Given records:
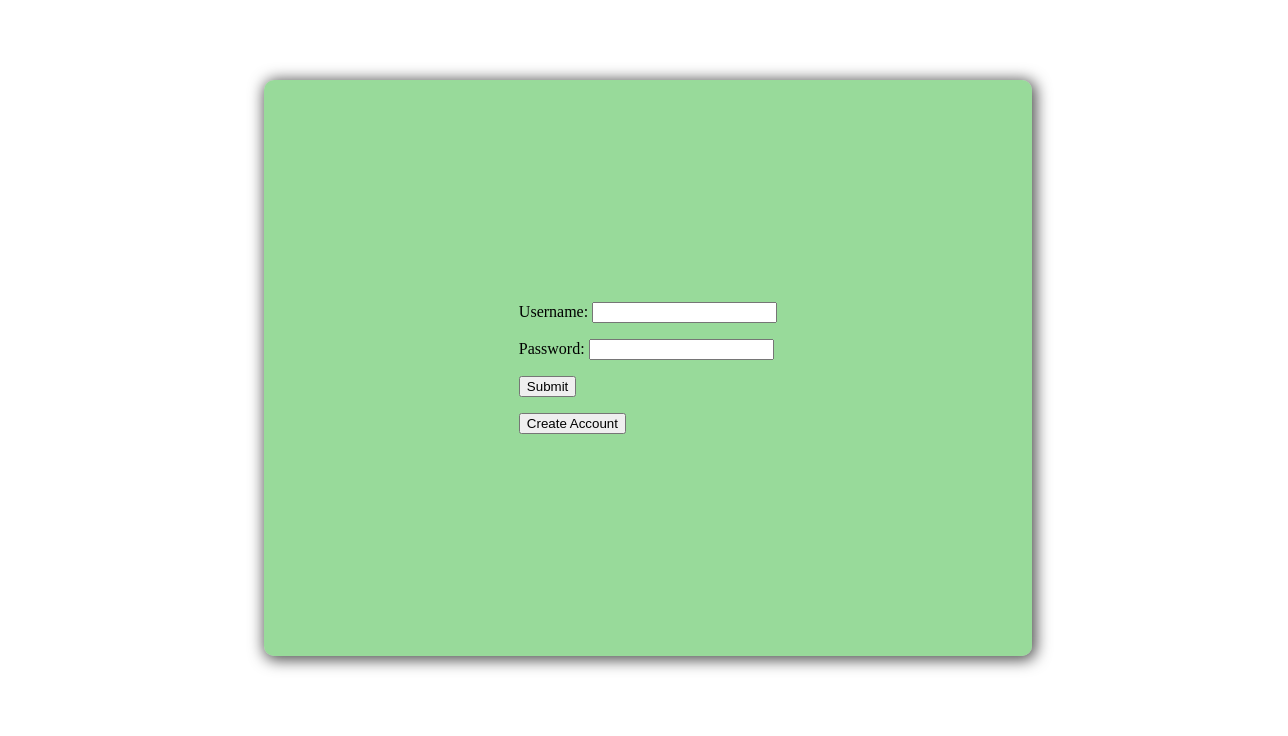
Repository: Jtho28/4830-group-project
Page: Esports-webproj/src/main/webapp/WEB-INF/Login.html
The author's editor kept a copy of each file at every save. The page is drawn from the files as they stood at one save, then again after the next save.
The browser window is 1280 px wide. The page is 1288 px wide, so the pictures cover 1288 px, including what lies to the right of the window. The pictures show the whole page.

Above is the page before, as saved 2022-11-16 21:05:30.

### Esports-webproj/src/main/webapp/WEB-INF/Login.html
<!DOCTYPE html>
<html>
<head>
<meta charset="UTF-8">
<title>Login</title>
<link rel="stylesheet" href="login.css">
</head>
<body>
<div class="login">
<form action="Login" method="post">
<p>Username: <input type="text" name="username" /></p>
<p>Password: <input type="password" name="password" /></p>
<p><input type="submit" /></p>
<p><button type="button">
Create Account
</button>
</form>
</div>
</body>
</html>

### Esports-webproj/src/main/webapp/WEB-INF/login.css
@charset "UTF-8";

body {
	display: flex;
	align-items: center;
	justify-content: center;
	height: 100vh;
	width: 100vw;
	background: rgba(255,255,255, .8);

}

.login {
	height: 80vh;
	width: 60vw;
	display: flex;
	align-items: center;
	justify-content: center;

	border-radius: 10px;
	background: rgba(50, 181, 55, .5);
	transition: ease all 0.5s;
	box-shadow: 2px 2px 15px 2px rgba(0,0,0, .7)
}
.login:hover {
	background: rgba(50, 181, 55, .5);
}

h1 {
	color: yellow;
	margin-left: 20px;
}

After the next save:
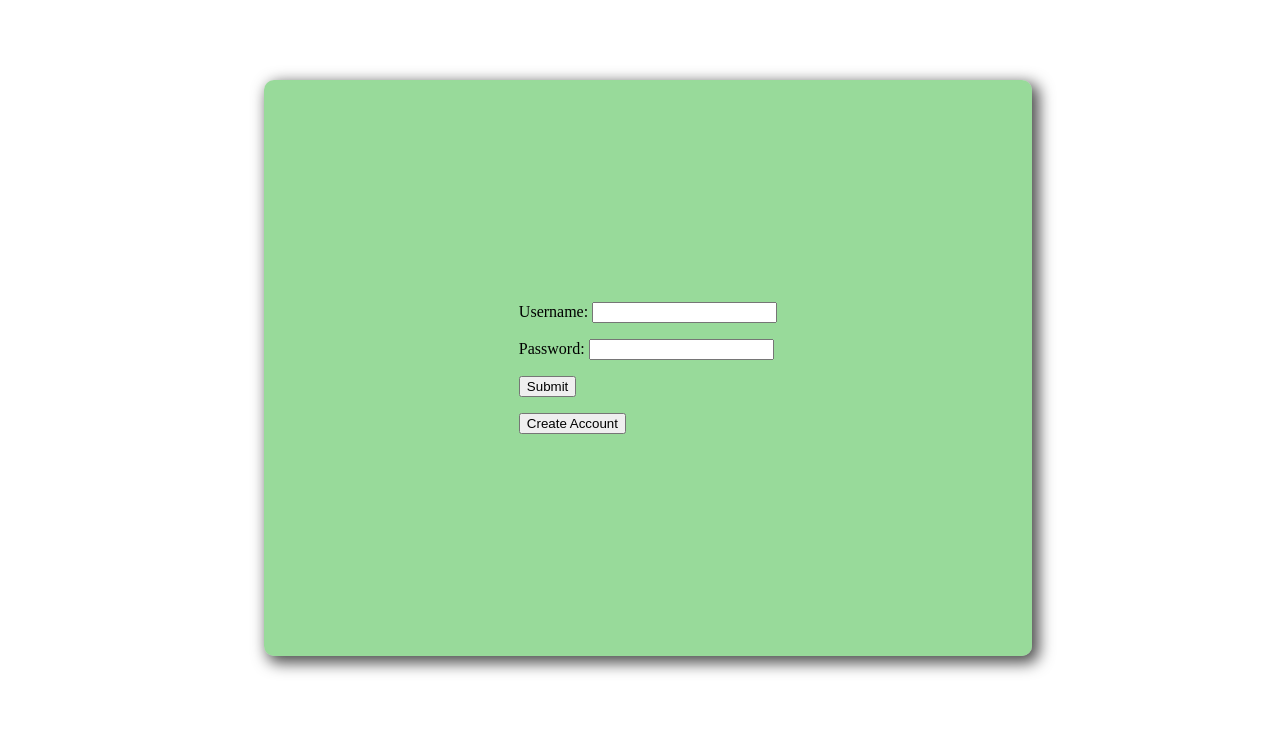
Saved 8 s later.
--- a/Esports-webproj/src/main/webapp/WEB-INF/login.css
+++ b/Esports-webproj/src/main/webapp/WEB-INF/login.css
@@ -20,7 +20,7 @@ body {
 	border-radius: 10px;
 	background: rgba(50, 181, 55, .5);
 	transition: ease all 0.5s;
-	box-shadow: 2px 2px 15px 2px rgba(0,0,0, .7)
+	box-shadow: 5px 5px 15px 2px rgba(0,0,0, .7)
 }
 .login:hover {
 	background: rgba(50, 181, 55, .5);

About this exercise: From the line that contains "Page: Esports-webproj/src/main/webapp/WEB-INF/Login.html" to the final line of the material, write out each line exactly. Pictures stay out.

Your response:
Page: Esports-webproj/src/main/webapp/WEB-INF/Login.html
The author's editor kept a copy of each file at every save. The page is drawn from the files as they stood at one save, then again after the next save.
The browser window is 1280 px wide. The page is 1288 px wide, so the pictures cover 1288 px, including what lies to the right of the window. The pictures show the whole page.

Above is the page before, as saved 2022-11-16 21:05:30.

### Esports-webproj/src/main/webapp/WEB-INF/Login.html
<!DOCTYPE html>
<html>
<head>
<meta charset="UTF-8">
<title>Login</title>
<link rel="stylesheet" href="login.css">
</head>
<body>
<div class="login">
<form action="Login" method="post">
<p>Username: <input type="text" name="username" /></p>
<p>Password: <input type="password" name="password" /></p>
<p><input type="submit" /></p>
<p><button type="button">
Create Account
</button>
</form>
</div>
</body>
</html>

### Esports-webproj/src/main/webapp/WEB-INF/login.css
@charset "UTF-8";

body {
	display: flex;
	align-items: center;
	justify-content: center;
	height: 100vh;
	width: 100vw;
	background: rgba(255,255,255, .8);

}

.login {
	height: 80vh;
	width: 60vw;
	display: flex;
	align-items: center;
	justify-content: center;

	border-radius: 10px;
	background: rgba(50, 181, 55, .5);
	transition: ease all 0.5s;
	box-shadow: 2px 2px 15px 2px rgba(0,0,0, .7)
}
.login:hover {
	background: rgba(50, 181, 55, .5);
}

h1 {
	color: yellow;
	margin-left: 20px;
}

After the next save:
Saved 8 s later.
--- a/Esports-webproj/src/main/webapp/WEB-INF/login.css
+++ b/Esports-webproj/src/main/webapp/WEB-INF/login.css
@@ -20,7 +20,7 @@ body {
 	border-radius: 10px;
 	background: rgba(50, 181, 55, .5);
 	transition: ease all 0.5s;
-	box-shadow: 2px 2px 15px 2px rgba(0,0,0, .7)
+	box-shadow: 5px 5px 15px 2px rgba(0,0,0, .7)
 }
 .login:hover {
 	background: rgba(50, 181, 55, .5);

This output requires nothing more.